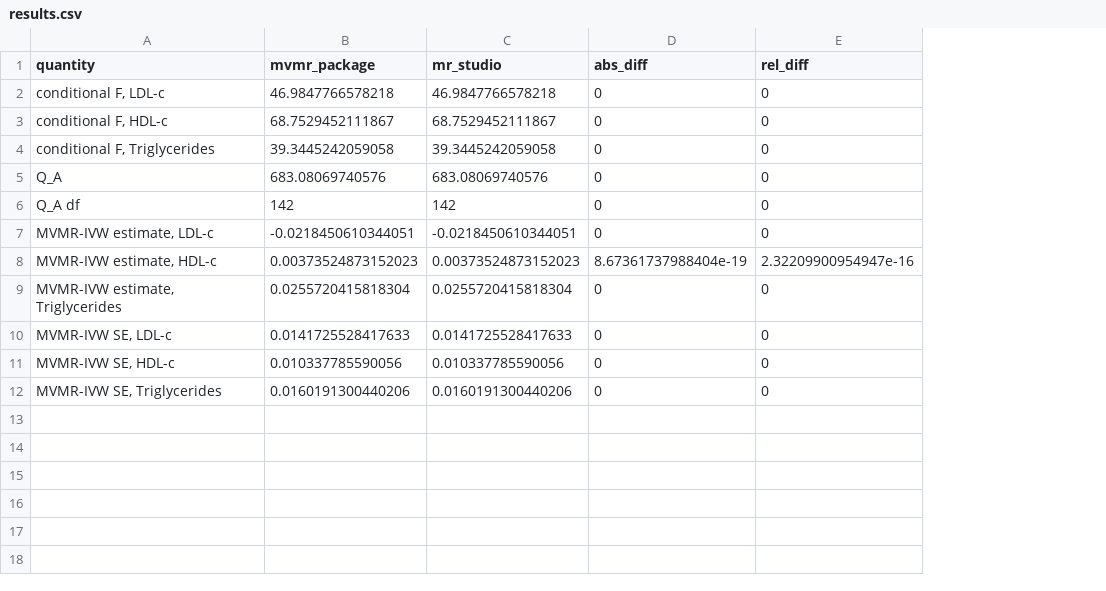
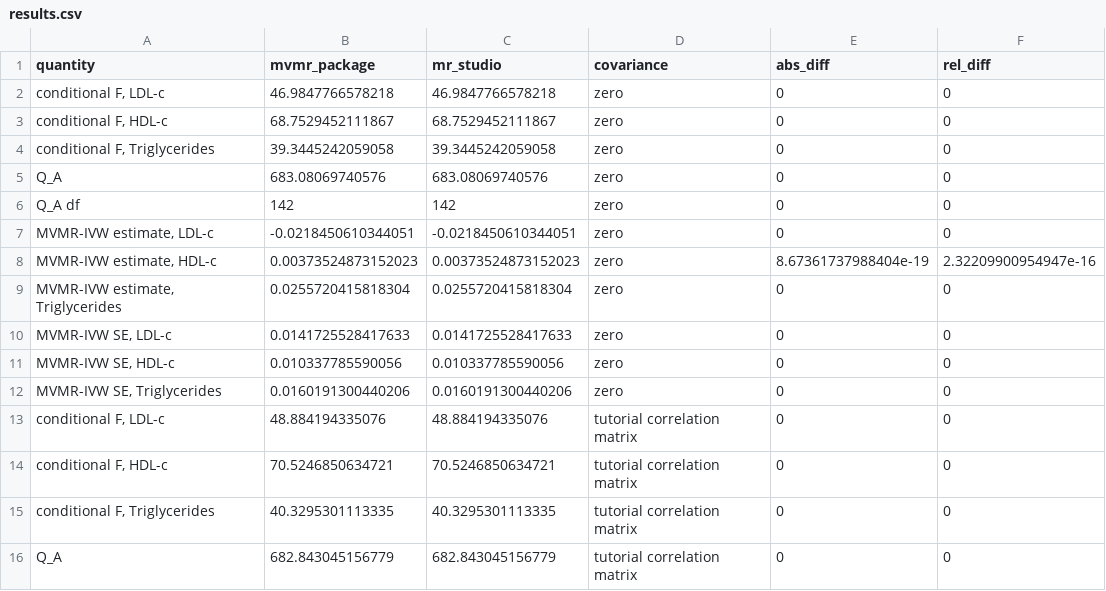
Before and after one commit to AliiReezaa/mr_studio_repo, a CSV file: validation/sanderson2021_mvmr/results.csv, drawn as a sheet; the diff names each change by its address in the sheet, - before the commit and + after, or states it on an @@ line.

Commit message:
Round 53: MVMR phenotypic correlation option for the conditional F and Q_A, validated against the MVMR package
- MVMR-IVW takes the phenotypic correlation of each pair of exposures (default 0) and builds the covariance of the variant-exposure associations as in MVMR::phenocov_mvmr; used for the conditional F and Q_A, the estimates do not change
- A correlation matrix that is not positive definite is blocked before the run (new code FEAS_INVALID_CORRELATION)
- Customise panel shows only the pairs of the chosen exposures, named after them; the methods text states the correlations or the zero-covariance assumption
- validation/sanderson2021_mvmr part 2: identical to strength_mvmr and pleiotropy_mvmr with the tutorial's correlation matrix

```diff
--- a/validation/sanderson2021_mvmr/results.csv
+++ b/validation/sanderson2021_mvmr/results.csv
+column D (covariance), rows 2-12: all zero
+row 13: conditional F, LDL-c | 48.884194335076 | 48.884194335076 | tutorial correlation matrix | 0 | 0
+row 14: conditional F, HDL-c | 70.5246850634721 | 70.5246850634721 | tutorial correlation matrix | 0 | 0
+row 15: conditional F, Triglycerides | 40.3295301113335 | 40.3295301113335 | tutorial correlation matrix | 0 | 0
+row 16: Q_A | 682.843045156779 | 682.843045156779 | tutorial correlation matrix | 0 | 0
```
Also changed, not shown: 10 other files.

§ **Task requirements**
Each record above must be retyped exactly as given, with the images excluded.

§ **Task solution**
Before and after one commit to AliiReezaa/mr_studio_repo, a CSV file: validation/sanderson2021_mvmr/results.csv, drawn as a sheet; the diff names each change by its address in the sheet, - before the commit and + after, or states it on an @@ line.

Commit message:
Round 53: MVMR phenotypic correlation option for the conditional F and Q_A, validated against the MVMR package
- MVMR-IVW takes the phenotypic correlation of each pair of exposures (default 0) and builds the covariance of the variant-exposure associations as in MVMR::phenocov_mvmr; used for the conditional F and Q_A, the estimates do not change
- A correlation matrix that is not positive definite is blocked before the run (new code FEAS_INVALID_CORRELATION)
- Customise panel shows only the pairs of the chosen exposures, named after them; the methods text states the correlations or the zero-covariance assumption
- validation/sanderson2021_mvmr part 2: identical to strength_mvmr and pleiotropy_mvmr with the tutorial's correlation matrix

```diff
--- a/validation/sanderson2021_mvmr/results.csv
+++ b/validation/sanderson2021_mvmr/results.csv
+column D (covariance), rows 2-12: all zero
+row 13: conditional F, LDL-c | 48.884194335076 | 48.884194335076 | tutorial correlation matrix | 0 | 0
+row 14: conditional F, HDL-c | 70.5246850634721 | 70.5246850634721 | tutorial correlation matrix | 0 | 0
+row 15: conditional F, Triglycerides | 40.3295301113335 | 40.3295301113335 | tutorial correlation matrix | 0 | 0
+row 16: Q_A | 682.843045156779 | 682.843045156779 | tutorial correlation matrix | 0 | 0
```
Also changed, not shown: 10 other files.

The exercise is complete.